Choose Your Word for the Year

We think in words.

Our thoughts determine our actions, which guide our actions.

Therefore, the words we choose determine our lives.

At the beginning of each year, my wife and I sit down at a local coffee shop and we make plans for what we’d like the year to look like.  At that meeting, we:

  • Set our goals for the year
  • Determine our priorities
  • Set our intentions
  • Picture what we’d do “if money were no object” (I can assure you I’d be writing this from a tropical climate if that came to be)
  • Determine what we are releasing that served us well in the past but no longer fits (including grudges, resentments, habits, and material clutter)

What might be the most important item on our agenda is choosing a word for the year. Call it a theme if you wish.

In 2014, we chose “Prosperity.” In 2015, we picked “Abundance.”

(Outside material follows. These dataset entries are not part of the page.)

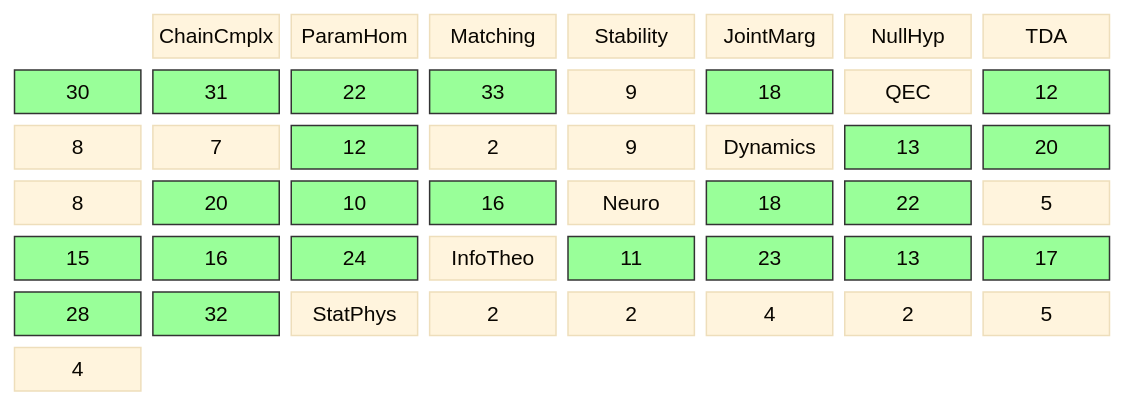
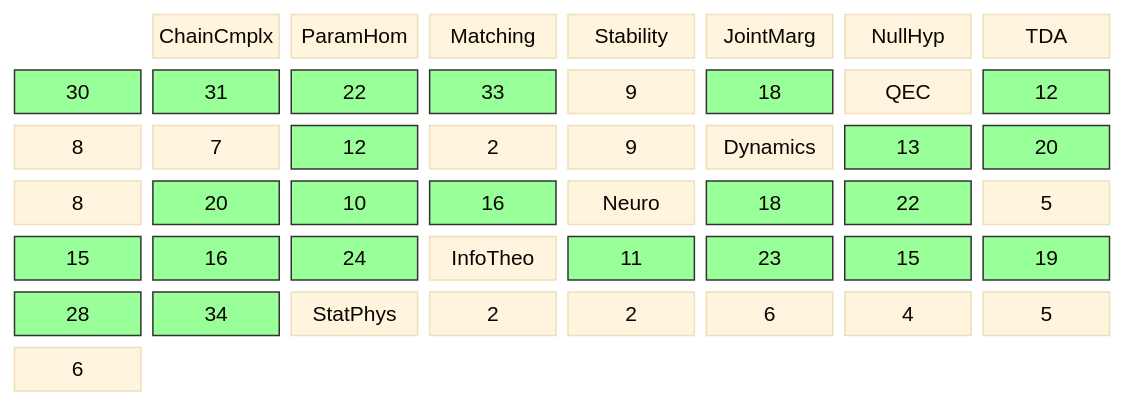
One commit to musicofhel/topoyolo changed the diagram in diagrams/coverage-matrix.md. Above: the diagram before and after it, drawn with Mermaid. The commit also changed other lines of this file and 8 other files, not shown here.

````diff
--- a/diagrams/coverage-matrix.md
+++ b/diagrams/coverage-matrix.md
@@ -22,37 +22,37 @@
 ```mermaid
 %%{init: {'theme': 'base', 'themeVariables': {'fontSize': '14px'}}}%%
 block-beta
   columns 8
 
   space:1 CC["ChainCmplx"] PH["ParamHom"] MA["Matching"] ST["Stability"] JM["JointMarg"] NH["NullHyp"]
 
   TDA["TDA"] TDA_CC["30"] TDA_PH["31"] TDA_MA["22"] TDA_ST["33"] TDA_JM["9"] TDA_NH["18"]
   QEC["QEC"] QEC_CC["12"] QEC_PH["8"] QEC_MA["7"] QEC_ST["12"] QEC_JM["2"] QEC_NH["9"]
   DYN["Dynamics"] DYN_CC["13"] DYN_PH["20"] DYN_MA["8"] DYN_ST["20"] DYN_JM["10"] DYN_NH["16"]
   NEU["Neuro"] NEU_CC["18"] NEU_PH["22"] NEU_MA["5"] NEU_ST["15"] NEU_JM["16"] NEU_NH["24"]
-  IT["InfoTheo"] IT_CC["11"] IT_PH["23"] IT_MA["13"] IT_ST["17"] IT_JM["28"] IT_NH["32"]
-  SP["StatPhys"] SP_CC["2"] SP_PH["2"] SP_MA["4"] SP_ST["2"] SP_JM["5"] SP_NH["4"]
+  IT["InfoTheo"] IT_CC["11"] IT_PH["23"] IT_MA["15"] IT_ST["19"] IT_JM["28"] IT_NH["34"]
+  SP["StatPhys"] SP_CC["2"] SP_PH["2"] SP_MA["6"] SP_ST["4"] SP_JM["5"] SP_NH["6"]
   style TDA_CC fill:#9f9,stroke:#333
   style TDA_PH fill:#9f9,stroke:#333
   style TDA_MA fill:#9f9,stroke:#333
   style TDA_ST fill:#9f9,stroke:#333
   style TDA_NH fill:#9f9,stroke:#333
   style QEC_CC fill:#9f9,stroke:#333
   style QEC_ST fill:#9f9,stroke:#333
   style DYN_CC fill:#9f9,stroke:#333
   style DYN_PH fill:#9f9,stroke:#333
   style DYN_ST fill:#9f9,stroke:#333
   style DYN_JM fill:#9f9,stroke:#333
   style DYN_NH fill:#9f9,stroke:#333
   style NEU_CC fill:#9f9,stroke:#333
   style NEU_PH fill:#9f9,stroke:#333
   style NEU_ST fill:#9f9,stroke:#333
   style NEU_JM fill:#9f9,stroke:#333
   style NEU_NH fill:#9f9,stroke:#333
   style IT_CC fill:#9f9,stroke:#333
   style IT_PH fill:#9f9,stroke:#333
   style IT_MA fill:#9f9,stroke:#333
   style IT_ST fill:#9f9,stroke:#333
   style IT_JM fill:#9f9,stroke:#333
   style IT_NH fill:#9f9,stroke:#333
 ```
````
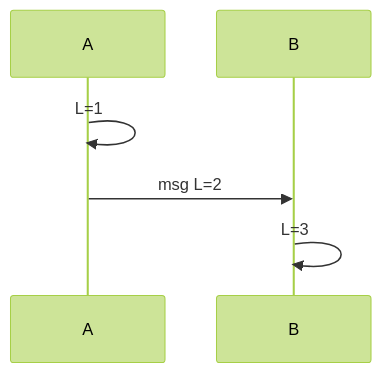
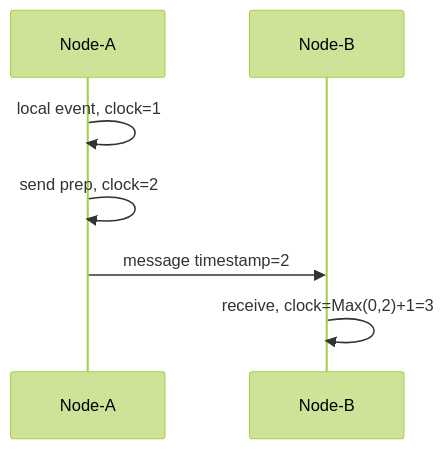
One commit to hareramcse/SystemDesign changed diagram 39 of 44 in 05-distributed-databases/README.md. Above: the diagram before and after it, drawn with Mermaid (forest theme). The commit also changed other lines of this file, not shown here.

````diff
--- a/05-distributed-databases/README.md
+++ b/05-distributed-databases/README.md
@@ -2208,8 +4945,9 @@
 ```mermaid
 sequenceDiagram
-    participant A
-    participant B
-    A->>A: L=1
-    A->>B: msg L=2
-    B->>B: L=3
+    participant A as Node-A
+    participant B as Node-B
+    A->>A: local event, clock=1
+    A->>A: send prep, clock=2
+    A->>B: message timestamp=2
+    B->>B: receive, clock=Max(0,2)+1=3
 ```
````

This year we opted for “Gratitude,” a feeling or attitude in acknowledgment of a benefit that one has received or will receive.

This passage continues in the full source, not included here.